Little things can make a big difference, and they will get you noticed especially in a larger office. Maintain good communication and ask questions, and it will eventually convince your supervisors that you are genuinely interested in the company. If there’s extra work, volunteer to do it. It will show that you have a solid work ethic and are readily able to accomplish tasks quickly.

A company’s culture is one of the things it holds most dearly. Happy hours, luncheons and culture meetings are what bonds the employees together to create solid teamwork. To best blend in as a part-timer, see what’s acceptable and not acceptable, and catch on quickly. Even just abiding by an unwritten dress code can show you understand the workplace and give you an advantage when a permanent position opens.

Reinforce the value you provide by spending time to truly getting to know the people you work with. Even if you choose not to stay with that company, your colleagues are the ones that will remember you and put in a good word for you with another company. Be visible, engaged and enthusiastic. You never know what a touch of happiness can bring to a coworker on a tough Monday morning!

Somewhere down the road, you will decide if you want to stay in your position. This might seem straightforward, but a surprising number of people forget to have this conversation. By the same token, don’t ask for the job right away, but express interest early on, and you will surely be in the running once they experience your work ethic and dependability first hand.

It is not unlikely a temp job could turn into a full-time role. In fact, research shows 27% of temps receive offers for permanent positions – depending on the employee’s desire to remain with the company.

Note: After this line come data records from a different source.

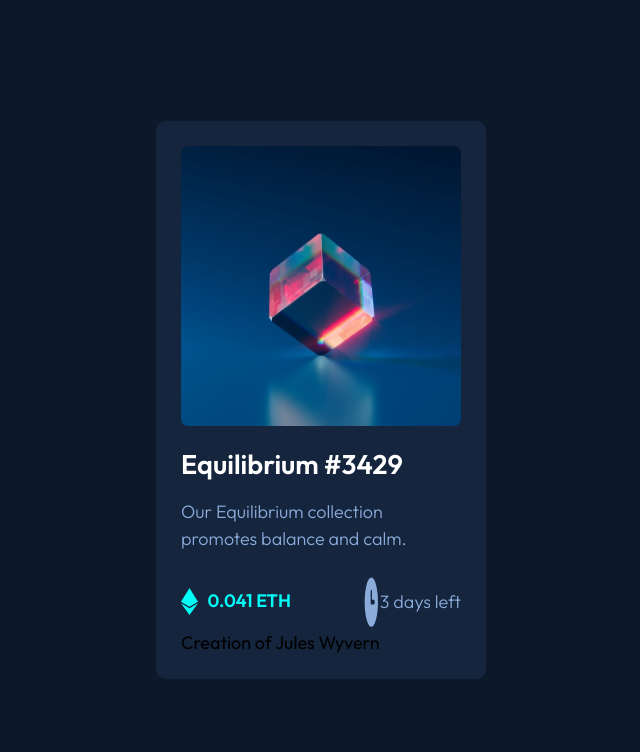
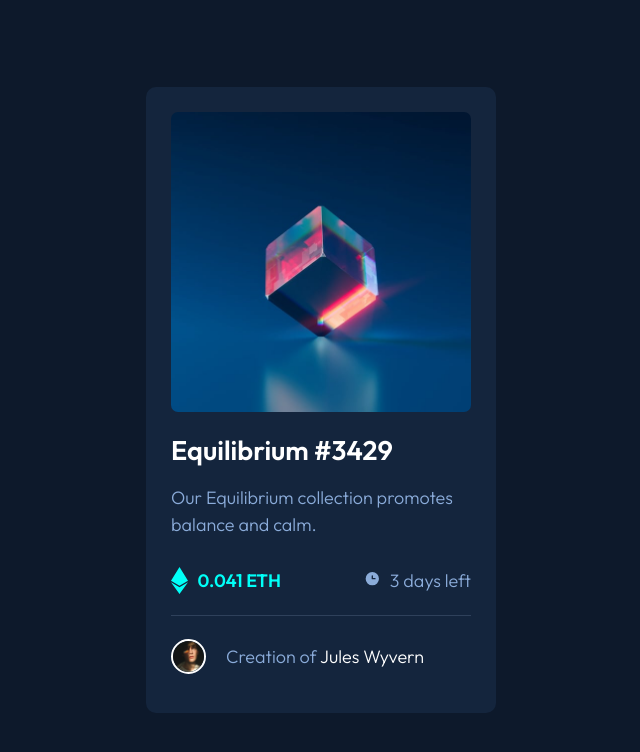
Before and after one commit to rakib2067/Frontend-Mentor-Challenges, a plain HTML site: page NFT Card/index.html in a window 1280 px wide. Shown: the whole page, without its empty margins (319-959 px from the left). Drawn offline with Linux system fonts and the light colour scheme.

Commit message:
completed

```diff
--- a/NFT Card/index.html
+++ b/NFT Card/index.html
@@ -26,9 +26,10 @@
       <div class="card">
         <div class="card__image">
           <img src="images/image-equilibrium.jpg" alt="" />
+          <div class="overlay"></div>
         </div>
         <div class="card__body">
-          <h1>Equilibrium #3429</h1>
+          <h1><span class="toggler">Equilibrium #3429</span></h1>
           <p>Our Equilibrium collection promotes balance and calm.</p>
         </div>
         <div class="bottom__section">
@@ -41,7 +42,15 @@
             <p>3 days left</p>
           </div>
         </div>
-        <div class="card__footer">Creation of Jules Wyvern</div>
+        <hr />
+        <div class="card__footer">
+          <img src="images/image-avatar.png" alt="" />
+
+          <p>
+            Creation of
+            <span class="toggler">Jules Wyvern</span>
+          </p>
+        </div>
       </div>
     </section>
 
--- a/NFT Card/styles.css
+++ b/NFT Card/styles.css
@@ -23,7 +23,7 @@ body {
 }
 
 .container {
-  width: 330px;
+  width: 350px;
 }
 .card {
   background: var(--background-card);
@@ -33,11 +33,13 @@ body {
 }
 .card__image {
   width: 100%;
+  position: relative;
 }
 .card__image > img {
   width: 100%;
   border-radius: 7px;
 }
+
 h1 {
   color: #fff;
   font-size: 1.5em;
@@ -70,8 +72,54 @@ p {
   width: auto;
   margin-right: 1rem;
 }
-.timer {
-  display: flex;
+.timer p {
+  display: inline;
 }
 .timer img {
+  margin-right: 0.5rem;
 }
+
+hr {
+  background-color: #2f415b;
+  border: none;
+  height: 1px;
+}
+
+.card__footer {
+  display: flex;
+  align-items: center;
+}
+.card__footer img {
+  width: 35px;
+  margin-right: 2rem;
+  border: 2px solid #fff;
+  border-radius: 50%;
+}
+
+.card__image:hover::after {
+  opacity: 1;
+}
+
+.card__image:hover::after {
+  opacity: 1;
+}
+.card__image:hover::after {
+  position: absolute;
+  content: url(images/icon-view.svg);
+  width: 100%;
+  background: rgba(0, 255, 247, 0.6);
+  border-radius: 10px;
+  top: 0;
+  height: 100%;
+  display: flex;
+  justify-content: center;
+  align-items: center;
+}
+.card__footer .toggler {
+  color: #fff;
+}
+
+.toggler:hover {
+  color: #00fff8;
+  cursor: pointer;
+}
```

As you accept a temporary position, keep in mind the above tips to help solidify your worth within the company.